§ **About this exercise**
All pictures must be dropped, while the entries are given again word for word.

§ **Source material**
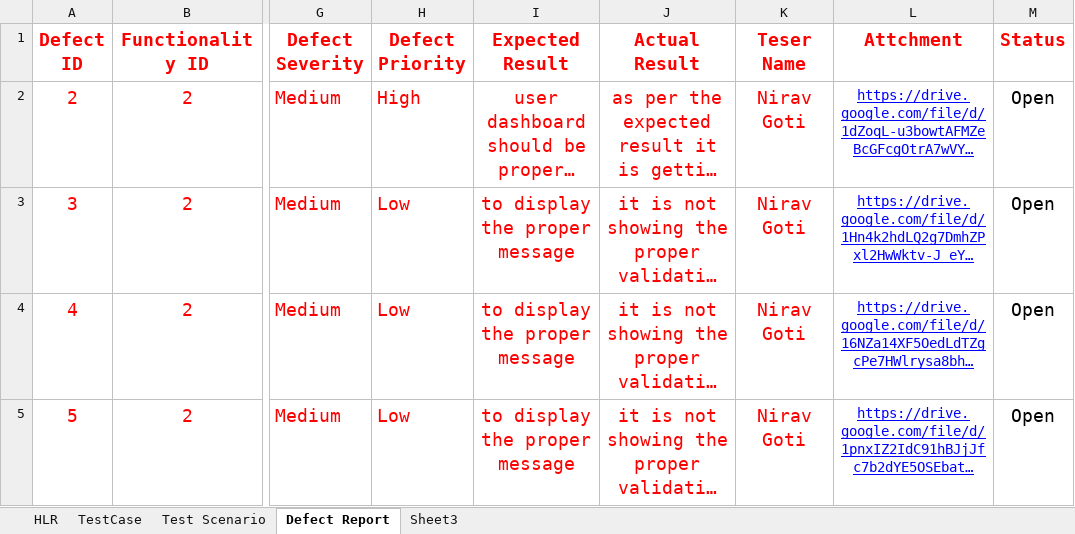
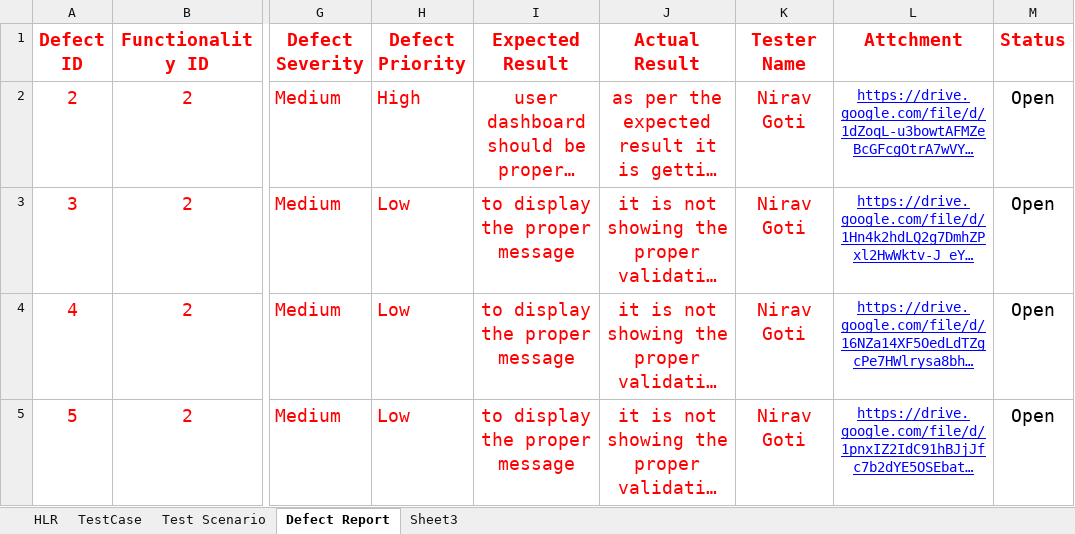
Before and after one commit to Niravg123/Nirav_Tops, an Excel workbook: Extra Work/hlr for standard user.xlsx, sheet Defect Report, drawn as a sheet; only a part is shown, gaps mark what is left out; long unchanged cells end in …; values as stored, in another font and other column widths than the file's, no borders; the diff names each change by its address in the sheet, - before the commit and + after, or states it on an @@ line.

```diff
--- a/Extra Work/hlr for standard user.xlsx (sheet Defect Report)
+++ b/Extra Work/hlr for standard user.xlsx (sheet Defect Report)
-K1: Teser Name
+K1: Tester Name
```
Also changed, not shown: 2 other files.
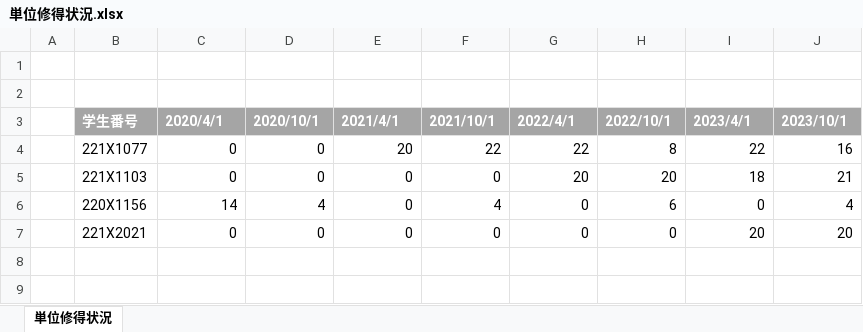
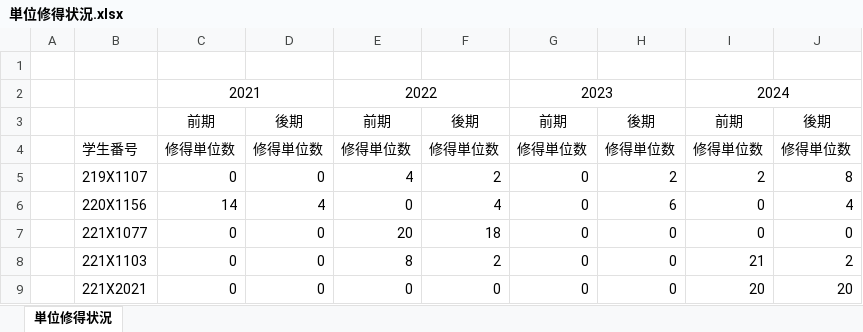
Before and after one commit to una1veritas/Workspace, an Excel workbook: VBA_example/単位修得状況.xlsx, sheet 単位修得状況, drawn as a sheet; values as stored, in another font and other column widths than the file's, no borders; removed rows and columns are numbered as before the commit, all else as after; the diff names each change by its address in the sheet, - before the commit and + after, or states it on an @@ line.

```diff
--- a/VBA_example/単位修得状況.xlsx (sheet 単位修得状況)
+++ b/VBA_example/単位修得状況.xlsx (sheet 単位修得状況)
-row 2: (empty)
+row 2:  |  | 2021 |  | 2022 |  | 2023 |  | 2024
+C2:D2 merged
+E2:F2 merged
+G2:H2 merged
+I2:J2 merged
-row 3:  | 学生番号 | 2020/4/1 | 2020/10/1 | 2021/4/1 | 2021/10/1 | 2022/4/1 | 2022/10/1 | 2023/4/1 | 2023/10/1
-row 4:  | 221X1077 | 0 | 0 | 20 | 22 | 22 | 8 | 22 | 16
-row 5:  | 221X1103 | 0 | 0 | 0 | 0 | 20 | 20 | 18 | 21
+row 3:  |  | 前期 | 後期 | 前期 | 後期 | 前期 | 後期 | 前期 | 後期
+row 4:  | 学生番号 | 修得単位数 | 修得単位数 | 修得単位数 | 修得単位数 | 修得単位数 | 修得単位数 | 修得単位数 | 修得単位数
+row 5:  | 219X1107 | 0 | 0 | 4 | 2 | 0 | 2 | 2 | 8
+row 7:  | 221X1077 | 0 | 0 | 20 | 18 | 0 | 0 | 0 | 0
+row 8:  | 221X1103 | 0 | 0 | 8 | 2 | 0 | 0 | 21 | 2
```
Also changed, not shown: VBA_example/修得単位数チェック/修得単位数チェック.xlsm, 8 other files.
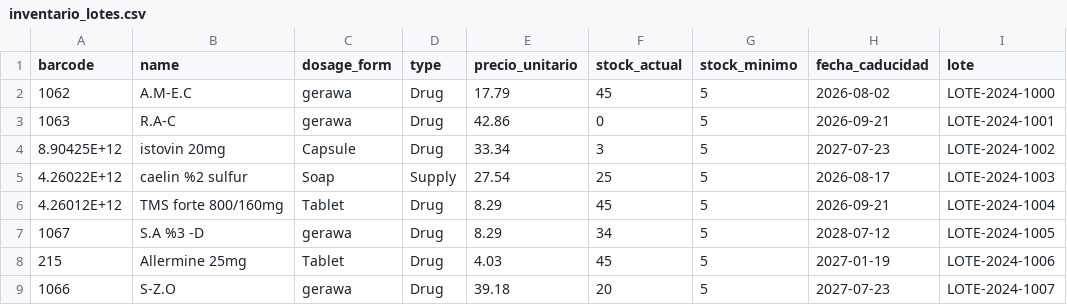
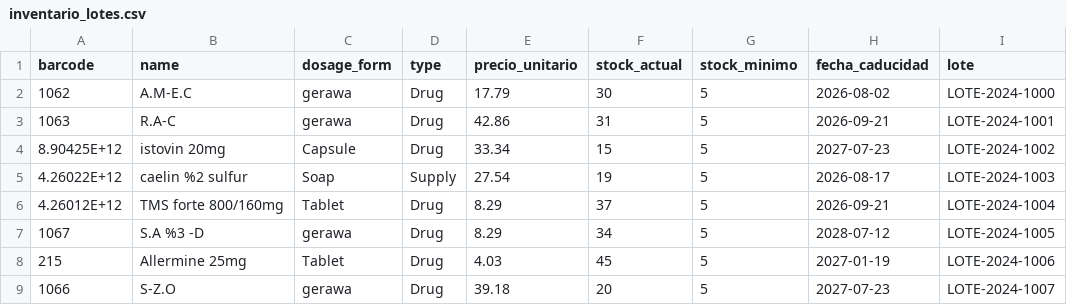
Before and after one commit to teoxami/Proyecto-Final-Introducci-n-a-Sistemas, a CSV file: data/inventario_lotes.csv, drawn as a sheet; only a part is shown; the diff names each change by its address in the sheet, - before the commit and + after, or states it on an @@ line.

Commit message:
feat: simulación POS ampliada a 5 productos, validación de stock y consumidor final

```diff
--- a/data/inventario_lotes.csv
+++ b/data/inventario_lotes.csv
-F2 (stock_actual): 45
+F2 (stock_actual): 30
-F3 (stock_actual): 0
+F3 (stock_actual): 31
-F4 (stock_actual): 3
+F4 (stock_actual): 15
-F5 (stock_actual): 25
+F5 (stock_actual): 19
-F6 (stock_actual): 45
+F6 (stock_actual): 37
```
Also changed, not shown: data/pacientes.csv, 4 other files.
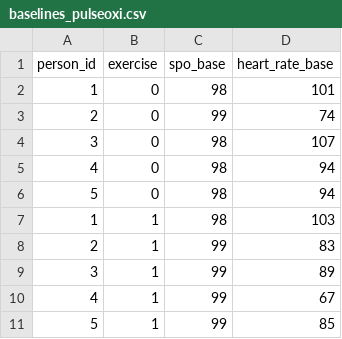
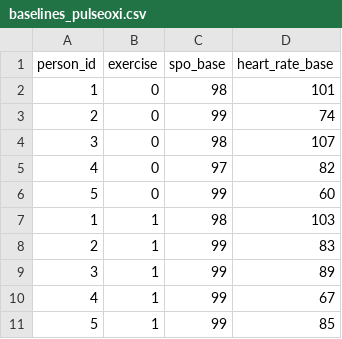
Before and after one commit to rushanmukherjee/Vitals-Classification-Data-Preparation, a CSV file: baselines_pulseoxi.csv, drawn as a sheet; only a part is shown.

```diff
--- a/baselines_pulseoxi.csv
+++ b/baselines_pulseoxi.csv
@@ -4,4 +4,4 @@ person_id;exercise;spo_base;heart_rate_base
 3;0;98;107
-4;0;98;94
-5;0;98;94
+4;0;97;82
+5;0;99;60
 1;1;98;103
```
Also changed, not shown: 3 other files.
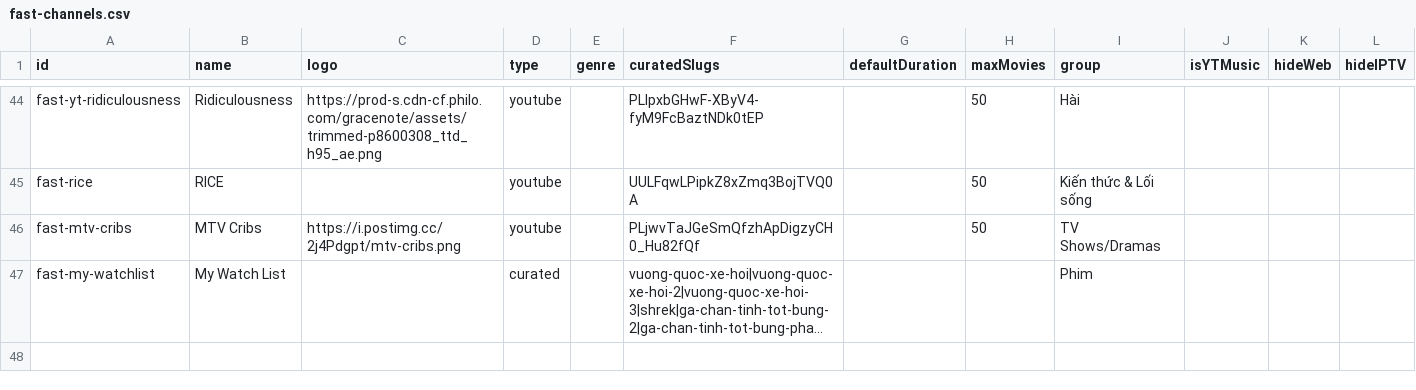
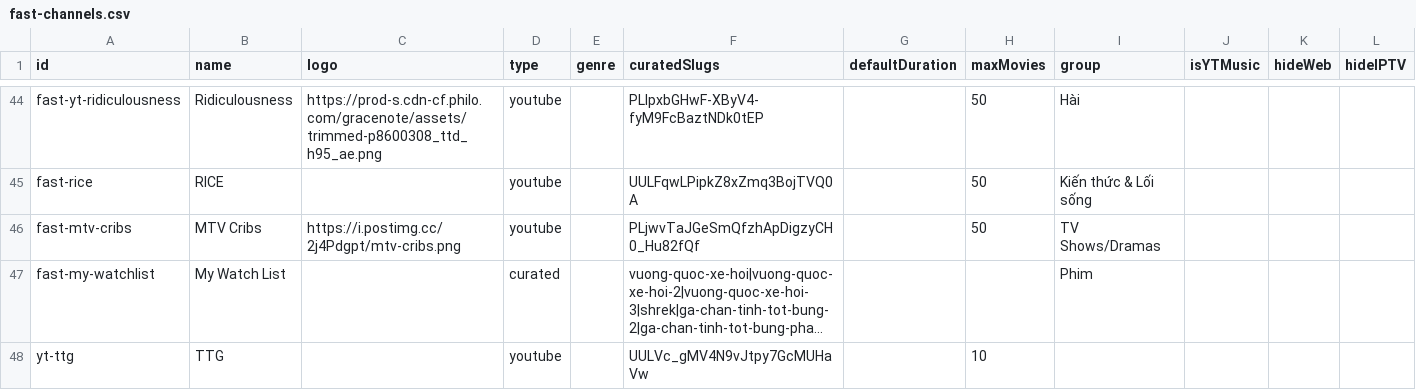
Before and after one commit to ducnt123/tvtools, a CSV file: fast-channels.csv, drawn as a sheet; only a part is shown, gaps mark what is left out; long unchanged cells end in …; the diff names each change by its address in the sheet, - before the commit and + after, or states it on an @@ line.

Commit message:
Cập nhật fast-channels.csv từ trang quản trị Stream24

```diff
--- a/fast-channels.csv
+++ b/fast-channels.csv
+row 48: yt-ttg | TTG |  | youtube |  | UULVc_gMV4N9vJtpy7GcMUHaVw |  | 10
```
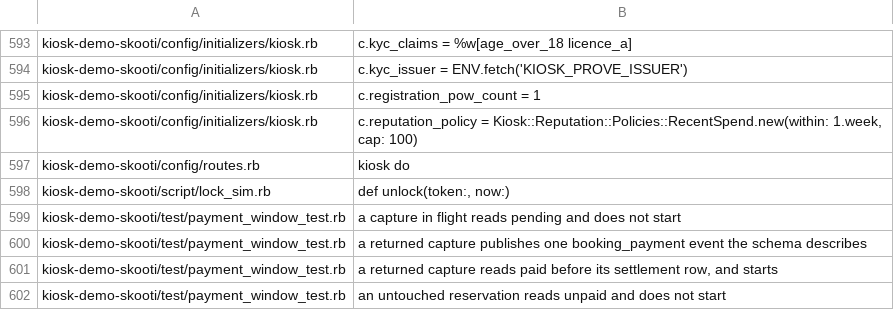
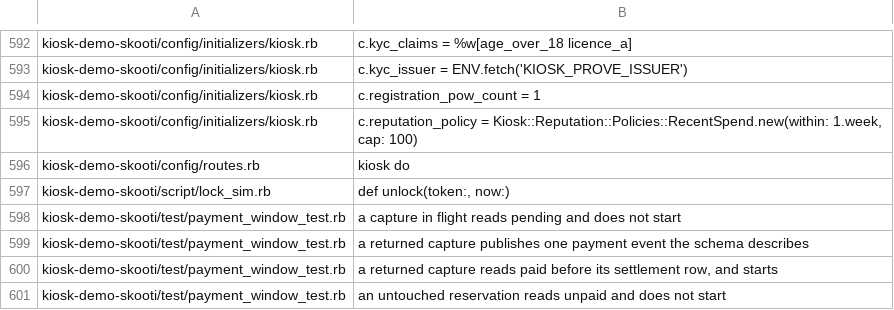
Before and after one commit to kiosk-hq/kiosk, a TSV file: spec/conformance-anchors.tsv, drawn as a sheet; only a part is shown, gaps mark what is left out; the diff covers the shown part only.

```diff
--- a/spec/conformance-anchors.tsv
+++ b/spec/conformance-anchors.tsv
@@ -599,3 +598,3 @@ kiosk-demo-skooti/script/lock_sim.rb	  def unlock(token:, now:)
 kiosk-demo-skooti/test/payment_window_test.rb	a capture in flight reads pending and does not start
-kiosk-demo-skooti/test/payment_window_test.rb	a returned capture publishes one booking_payment event the schema describes
+kiosk-demo-skooti/test/payment_window_test.rb	a returned capture publishes one payment event the schema describes
 kiosk-demo-skooti/test/payment_window_test.rb	a returned capture reads paid before its settlement row, and starts
```
Also changed, not shown: 2 added rows, 1 removed row and 2 edited cells elsewhere in this file, spec/public-spec-sections.tsv, 51 other files.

§ **Result below**
Before and after one commit to Niravg123/Nirav_Tops, an Excel workbook: Extra Work/hlr for standard user.xlsx, sheet Defect Report, drawn as a sheet; only a part is shown, gaps mark what is left out; long unchanged cells end in …; values as stored, in another font and other column widths than the file's, no borders; the diff names each change by its address in the sheet, - before the commit and + after, or states it on an @@ line.

```diff
--- a/Extra Work/hlr for standard user.xlsx (sheet Defect Report)
+++ b/Extra Work/hlr for standard user.xlsx (sheet Defect Report)
-K1: Teser Name
+K1: Tester Name
```
Also changed, not shown: 2 other files.
Before and after one commit to una1veritas/Workspace, an Excel workbook: VBA_example/単位修得状況.xlsx, sheet 単位修得状況, drawn as a sheet; values as stored, in another font and other column widths than the file's, no borders; removed rows and columns are numbered as before the commit, all else as after; the diff names each change by its address in the sheet, - before the commit and + after, or states it on an @@ line.

```diff
--- a/VBA_example/単位修得状況.xlsx (sheet 単位修得状況)
+++ b/VBA_example/単位修得状況.xlsx (sheet 単位修得状況)
-row 2: (empty)
+row 2:  |  | 2021 |  | 2022 |  | 2023 |  | 2024
+C2:D2 merged
+E2:F2 merged
+G2:H2 merged
+I2:J2 merged
-row 3:  | 学生番号 | 2020/4/1 | 2020/10/1 | 2021/4/1 | 2021/10/1 | 2022/4/1 | 2022/10/1 | 2023/4/1 | 2023/10/1
-row 4:  | 221X1077 | 0 | 0 | 20 | 22 | 22 | 8 | 22 | 16
-row 5:  | 221X1103 | 0 | 0 | 0 | 0 | 20 | 20 | 18 | 21
+row 3:  |  | 前期 | 後期 | 前期 | 後期 | 前期 | 後期 | 前期 | 後期
+row 4:  | 学生番号 | 修得単位数 | 修得単位数 | 修得単位数 | 修得単位数 | 修得単位数 | 修得単位数 | 修得単位数 | 修得単位数
+row 5:  | 219X1107 | 0 | 0 | 4 | 2 | 0 | 2 | 2 | 8
+row 7:  | 221X1077 | 0 | 0 | 20 | 18 | 0 | 0 | 0 | 0
+row 8:  | 221X1103 | 0 | 0 | 8 | 2 | 0 | 0 | 21 | 2
```
Also changed, not shown: VBA_example/修得単位数チェック/修得単位数チェック.xlsm, 8 other files.
Before and after one commit to teoxami/Proyecto-Final-Introducci-n-a-Sistemas, a CSV file: data/inventario_lotes.csv, drawn as a sheet; only a part is shown; the diff names each change by its address in the sheet, - before the commit and + after, or states it on an @@ line.

Commit message:
feat: simulación POS ampliada a 5 productos, validación de stock y consumidor final

```diff
--- a/data/inventario_lotes.csv
+++ b/data/inventario_lotes.csv
-F2 (stock_actual): 45
+F2 (stock_actual): 30
-F3 (stock_actual): 0
+F3 (stock_actual): 31
-F4 (stock_actual): 3
+F4 (stock_actual): 15
-F5 (stock_actual): 25
+F5 (stock_actual): 19
-F6 (stock_actual): 45
+F6 (stock_actual): 37
```
Also changed, not shown: data/pacientes.csv, 4 other files.
Before and after one commit to rushanmukherjee/Vitals-Classification-Data-Preparation, a CSV file: baselines_pulseoxi.csv, drawn as a sheet; only a part is shown.

```diff
--- a/baselines_pulseoxi.csv
+++ b/baselines_pulseoxi.csv
@@ -4,4 +4,4 @@ person_id;exercise;spo_base;heart_rate_base
 3;0;98;107
-4;0;98;94
-5;0;98;94
+4;0;97;82
+5;0;99;60
 1;1;98;103
```
Also changed, not shown: 3 other files.
Before and after one commit to ducnt123/tvtools, a CSV file: fast-channels.csv, drawn as a sheet; only a part is shown, gaps mark what is left out; long unchanged cells end in …; the diff names each change by its address in the sheet, - before the commit and + after, or states it on an @@ line.

Commit message:
Cập nhật fast-channels.csv từ trang quản trị Stream24

```diff
--- a/fast-channels.csv
+++ b/fast-channels.csv
+row 48: yt-ttg | TTG |  | youtube |  | UULVc_gMV4N9vJtpy7GcMUHaVw |  | 10
```
Before and after one commit to kiosk-hq/kiosk, a TSV file: spec/conformance-anchors.tsv, drawn as a sheet; only a part is shown, gaps mark what is left out; the diff covers the shown part only.

```diff
--- a/spec/conformance-anchors.tsv
+++ b/spec/conformance-anchors.tsv
@@ -599,3 +598,3 @@ kiosk-demo-skooti/script/lock_sim.rb	  def unlock(token:, now:)
 kiosk-demo-skooti/test/payment_window_test.rb	a capture in flight reads pending and does not start
-kiosk-demo-skooti/test/payment_window_test.rb	a returned capture publishes one booking_payment event the schema describes
+kiosk-demo-skooti/test/payment_window_test.rb	a returned capture publishes one payment event the schema describes
 kiosk-demo-skooti/test/payment_window_test.rb	a returned capture reads paid before its settlement row, and starts
```
Also changed, not shown: 2 added rows, 1 removed row and 2 edited cells elsewhere in this file, spec/public-spec-sections.tsv, 51 other files.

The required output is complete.